I have a dear old friend who is a brilliant photographer and artist. Years ago, when he was teaching at the Art Center College of Design in Pasadena, CA, he would occasionally ask me to substitute for him in class as he travelled the world to take photos. He would introduce me to the class as the person at the LAPD who authenticates digital media – the guy who inspects images for evidence of Photoshopping. Then, he’d say something to the effect that I would be judging their composites, so they’d better be good enough to fool me.
So many requests for authentication begin with the statement, “tell me if it’s been Photoshopped.” This request for a “blind authentication” asks the analyst to prove a negative. It’s a very tough request to fulfill.
In general, this could be obtained with a certain degree of certainty if the image is verified to be an original from a certain device, with no signs of recapture and, possibly verifying the consistency on the sensor noise pattern (PRNU).

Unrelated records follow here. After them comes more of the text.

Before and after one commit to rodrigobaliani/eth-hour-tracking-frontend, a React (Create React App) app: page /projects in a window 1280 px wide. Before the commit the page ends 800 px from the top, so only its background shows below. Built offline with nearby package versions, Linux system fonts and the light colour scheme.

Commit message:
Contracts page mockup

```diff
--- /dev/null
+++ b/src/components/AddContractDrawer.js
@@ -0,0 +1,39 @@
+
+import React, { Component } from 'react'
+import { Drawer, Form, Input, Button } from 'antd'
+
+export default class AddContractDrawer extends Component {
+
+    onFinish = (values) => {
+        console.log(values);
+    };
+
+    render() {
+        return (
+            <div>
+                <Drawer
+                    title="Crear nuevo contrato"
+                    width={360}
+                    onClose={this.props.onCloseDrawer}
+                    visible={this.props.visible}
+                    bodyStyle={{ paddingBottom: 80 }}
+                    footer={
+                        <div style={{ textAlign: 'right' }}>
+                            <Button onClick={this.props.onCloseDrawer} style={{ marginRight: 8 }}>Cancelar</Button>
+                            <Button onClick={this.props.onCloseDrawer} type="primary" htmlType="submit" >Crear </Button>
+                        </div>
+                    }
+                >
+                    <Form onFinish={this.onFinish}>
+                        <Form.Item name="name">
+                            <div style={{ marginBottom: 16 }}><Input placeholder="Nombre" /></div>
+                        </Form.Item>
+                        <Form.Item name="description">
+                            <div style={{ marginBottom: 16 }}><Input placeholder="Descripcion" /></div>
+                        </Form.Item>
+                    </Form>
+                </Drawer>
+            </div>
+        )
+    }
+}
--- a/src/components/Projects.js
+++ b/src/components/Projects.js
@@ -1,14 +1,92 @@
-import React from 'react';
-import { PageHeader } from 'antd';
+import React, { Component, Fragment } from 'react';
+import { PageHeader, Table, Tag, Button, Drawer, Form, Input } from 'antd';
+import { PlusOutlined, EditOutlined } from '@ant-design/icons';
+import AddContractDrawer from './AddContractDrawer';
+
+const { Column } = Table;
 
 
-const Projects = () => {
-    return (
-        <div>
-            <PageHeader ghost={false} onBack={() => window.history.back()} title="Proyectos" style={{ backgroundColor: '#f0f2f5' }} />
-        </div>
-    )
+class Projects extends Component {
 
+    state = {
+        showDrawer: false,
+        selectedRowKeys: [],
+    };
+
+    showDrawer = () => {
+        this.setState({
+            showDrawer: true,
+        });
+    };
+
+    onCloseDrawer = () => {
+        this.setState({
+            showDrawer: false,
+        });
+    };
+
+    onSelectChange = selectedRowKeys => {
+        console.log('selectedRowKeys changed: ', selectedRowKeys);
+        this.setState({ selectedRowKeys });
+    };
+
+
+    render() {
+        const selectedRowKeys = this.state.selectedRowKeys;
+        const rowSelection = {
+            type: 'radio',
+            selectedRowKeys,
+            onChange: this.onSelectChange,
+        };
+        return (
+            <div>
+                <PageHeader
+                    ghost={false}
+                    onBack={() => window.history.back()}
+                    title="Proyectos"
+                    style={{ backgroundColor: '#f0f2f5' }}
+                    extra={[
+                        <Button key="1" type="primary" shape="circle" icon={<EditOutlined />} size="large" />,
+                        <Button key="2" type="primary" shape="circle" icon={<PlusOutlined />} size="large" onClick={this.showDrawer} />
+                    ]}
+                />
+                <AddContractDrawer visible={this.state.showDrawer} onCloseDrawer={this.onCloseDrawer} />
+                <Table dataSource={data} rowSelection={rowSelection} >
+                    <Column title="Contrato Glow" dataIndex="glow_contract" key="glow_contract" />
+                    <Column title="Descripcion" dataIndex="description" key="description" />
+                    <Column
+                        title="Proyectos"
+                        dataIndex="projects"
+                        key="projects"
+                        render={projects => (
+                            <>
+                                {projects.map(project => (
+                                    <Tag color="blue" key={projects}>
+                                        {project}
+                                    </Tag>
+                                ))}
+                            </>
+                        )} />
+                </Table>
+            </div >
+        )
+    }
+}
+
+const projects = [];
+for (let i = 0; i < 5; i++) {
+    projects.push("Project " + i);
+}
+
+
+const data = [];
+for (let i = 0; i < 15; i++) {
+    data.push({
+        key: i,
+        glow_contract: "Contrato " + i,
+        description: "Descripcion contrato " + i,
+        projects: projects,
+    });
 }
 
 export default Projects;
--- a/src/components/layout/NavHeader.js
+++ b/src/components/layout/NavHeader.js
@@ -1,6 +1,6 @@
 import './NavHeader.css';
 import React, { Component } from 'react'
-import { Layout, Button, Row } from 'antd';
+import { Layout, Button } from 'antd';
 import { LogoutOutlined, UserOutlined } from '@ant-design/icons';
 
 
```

However, it is very common nowadays to work on images that are not originals but have been shared on the web or through social media, usually multiple consecutive times. This implies that metadata and other information about the format are gone, and usually the traces of tampering – if any – have been covered by multiple steps of compression and resizing. So you know easily that the picture is not an original, but it’s very difficult to rely on pixel statistics to evaluate possible tampering at the visual level.
Here’s what the US evidence codes say about authentication (there are variations in other countries, but the basic concept holds):
- It starts with the person submitting the item. They (attorney, witness, etc.) swear / affirm that the image accurately depicts what it’s supposed to depict – that it’s a contextually accurate representation of what’s at issue.
- This process of swearing / affirming comes with a bit of jeopardy. One swears “under penalty of perjury.” Thus, the burden is on the person submitting the item to be absolutely sure the item is contextually accurate and not “Photoshopped” to change the context. If they’re proven to have committed perjury, there’s fines / fees and potentially jail time involved.
- The person submits the file to support a claim. They swear / affirm, under penalty of perjury, that the file is authentic and accurately depicts the context of the claim.
Then, someone else cries foul. Someone else claims that the file has been altered in a specific way – item(s) deleted / added – scene cropped – etc.
It’s this specific allegation of forgery that is needed to test the claims. If there is no specific claim, then one is engaged in a “blind” authentication (attempting to prove a negative). Continue reading